After Toledo introduced the bill, it was sent to the House Appropriations Committee and a transportation appropriations subcommittee. It has not advanced since March 5. Money for digital license plates is not included in the state budgets the Senate or House voted to propose, suggesting the plan is effectively dead already this year, but the bill hasn’t formally been withdrawn.
Haque was in Florida as recently as the last week of March to discuss the digital license plate legislation, said Kathy Zapp, Draiver’s director of risk management, during an interview at the company’s offices in Kansas.

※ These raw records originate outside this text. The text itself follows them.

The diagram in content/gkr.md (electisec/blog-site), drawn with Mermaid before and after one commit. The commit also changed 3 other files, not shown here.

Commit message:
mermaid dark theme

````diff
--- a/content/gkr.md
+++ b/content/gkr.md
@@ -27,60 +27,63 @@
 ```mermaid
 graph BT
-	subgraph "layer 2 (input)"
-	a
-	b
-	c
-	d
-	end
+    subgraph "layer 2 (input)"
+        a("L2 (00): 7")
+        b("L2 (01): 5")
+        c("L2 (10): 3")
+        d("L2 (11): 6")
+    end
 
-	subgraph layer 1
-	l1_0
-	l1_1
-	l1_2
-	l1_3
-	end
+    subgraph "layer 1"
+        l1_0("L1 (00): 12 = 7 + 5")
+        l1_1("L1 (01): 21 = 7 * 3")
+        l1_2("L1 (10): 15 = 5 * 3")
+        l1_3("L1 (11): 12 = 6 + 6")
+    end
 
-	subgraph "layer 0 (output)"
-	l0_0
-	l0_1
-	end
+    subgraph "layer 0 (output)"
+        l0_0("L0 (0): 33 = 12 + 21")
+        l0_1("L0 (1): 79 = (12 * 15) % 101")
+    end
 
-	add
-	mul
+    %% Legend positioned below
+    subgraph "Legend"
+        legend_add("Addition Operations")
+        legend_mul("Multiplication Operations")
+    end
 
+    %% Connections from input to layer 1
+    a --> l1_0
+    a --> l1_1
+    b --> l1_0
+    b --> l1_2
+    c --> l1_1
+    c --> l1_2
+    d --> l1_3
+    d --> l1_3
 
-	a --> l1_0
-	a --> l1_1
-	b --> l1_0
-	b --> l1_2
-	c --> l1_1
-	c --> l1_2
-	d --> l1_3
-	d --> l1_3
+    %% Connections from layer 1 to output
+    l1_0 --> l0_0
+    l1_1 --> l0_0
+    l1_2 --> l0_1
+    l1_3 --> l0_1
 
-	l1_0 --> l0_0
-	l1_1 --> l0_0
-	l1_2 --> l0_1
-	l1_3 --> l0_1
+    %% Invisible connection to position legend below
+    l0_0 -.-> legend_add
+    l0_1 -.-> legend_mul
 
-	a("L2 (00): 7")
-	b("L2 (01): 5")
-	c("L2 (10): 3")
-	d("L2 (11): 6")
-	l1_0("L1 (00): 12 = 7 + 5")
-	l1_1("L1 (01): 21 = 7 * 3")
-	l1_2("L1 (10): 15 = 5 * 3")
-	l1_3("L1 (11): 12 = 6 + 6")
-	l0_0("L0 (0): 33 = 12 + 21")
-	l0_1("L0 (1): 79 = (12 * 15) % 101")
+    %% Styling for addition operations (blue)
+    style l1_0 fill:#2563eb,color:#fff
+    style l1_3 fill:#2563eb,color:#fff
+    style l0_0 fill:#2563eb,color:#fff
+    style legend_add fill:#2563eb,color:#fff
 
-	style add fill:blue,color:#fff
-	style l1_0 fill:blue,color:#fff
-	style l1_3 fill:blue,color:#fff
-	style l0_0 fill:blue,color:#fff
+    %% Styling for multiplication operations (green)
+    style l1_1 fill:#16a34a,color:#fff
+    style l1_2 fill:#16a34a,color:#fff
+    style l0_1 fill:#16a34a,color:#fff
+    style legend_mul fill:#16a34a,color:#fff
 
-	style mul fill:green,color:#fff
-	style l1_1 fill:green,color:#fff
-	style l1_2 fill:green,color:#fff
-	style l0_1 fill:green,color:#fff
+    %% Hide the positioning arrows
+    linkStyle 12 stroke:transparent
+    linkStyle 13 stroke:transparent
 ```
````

Zapp said Draiver approached government officials in Kansas with a similar proposal on digital license plates, but officials turned down the company.
Haque filed most recently last year for a federal patent involving a narrow use of digital license plates. It covers instances when a rental customer who borrows a car would display his own digital tag during the time he was driving it, and the tag would go blank when the rental period was complete.
“The government is going to have a hard time tracking these vehicles with people hopping in and out of them,” Haque said. “We believe that it’s a good way to provide proper authorization whether from the Department of Transportation or from the state.”
Draiver rents two small offices in a commercial building on College Boulevard in Overland Park, just southwest of Kansas City. On the day a reporter visited earlier this month, two people were seated together at a desk in one office and Zapp, who was identified as the office manager, was alone in the other office.
Draiver’s predecessor, DriverDo, appeared to be financially stable, said Andrew Johns of Kansas City, who worked for seven months until October 2016 as a data analyst there. He told Fresh Take Florida he worked directly with Haque. “In my experience with him he was very successful in the endeavors that he undertook,” Johns said in a phone interview.
Draiver currently relocates cars for large companies such as Penske, General Motors and Budget. Randolph Ryerson, director of corporate communications for Penske, said Draiver has been moving trucks for them for about two years and the company was pleased with the service.
Investigative reporter Karen Dillon contributed to this story from Overland Park, Kansas.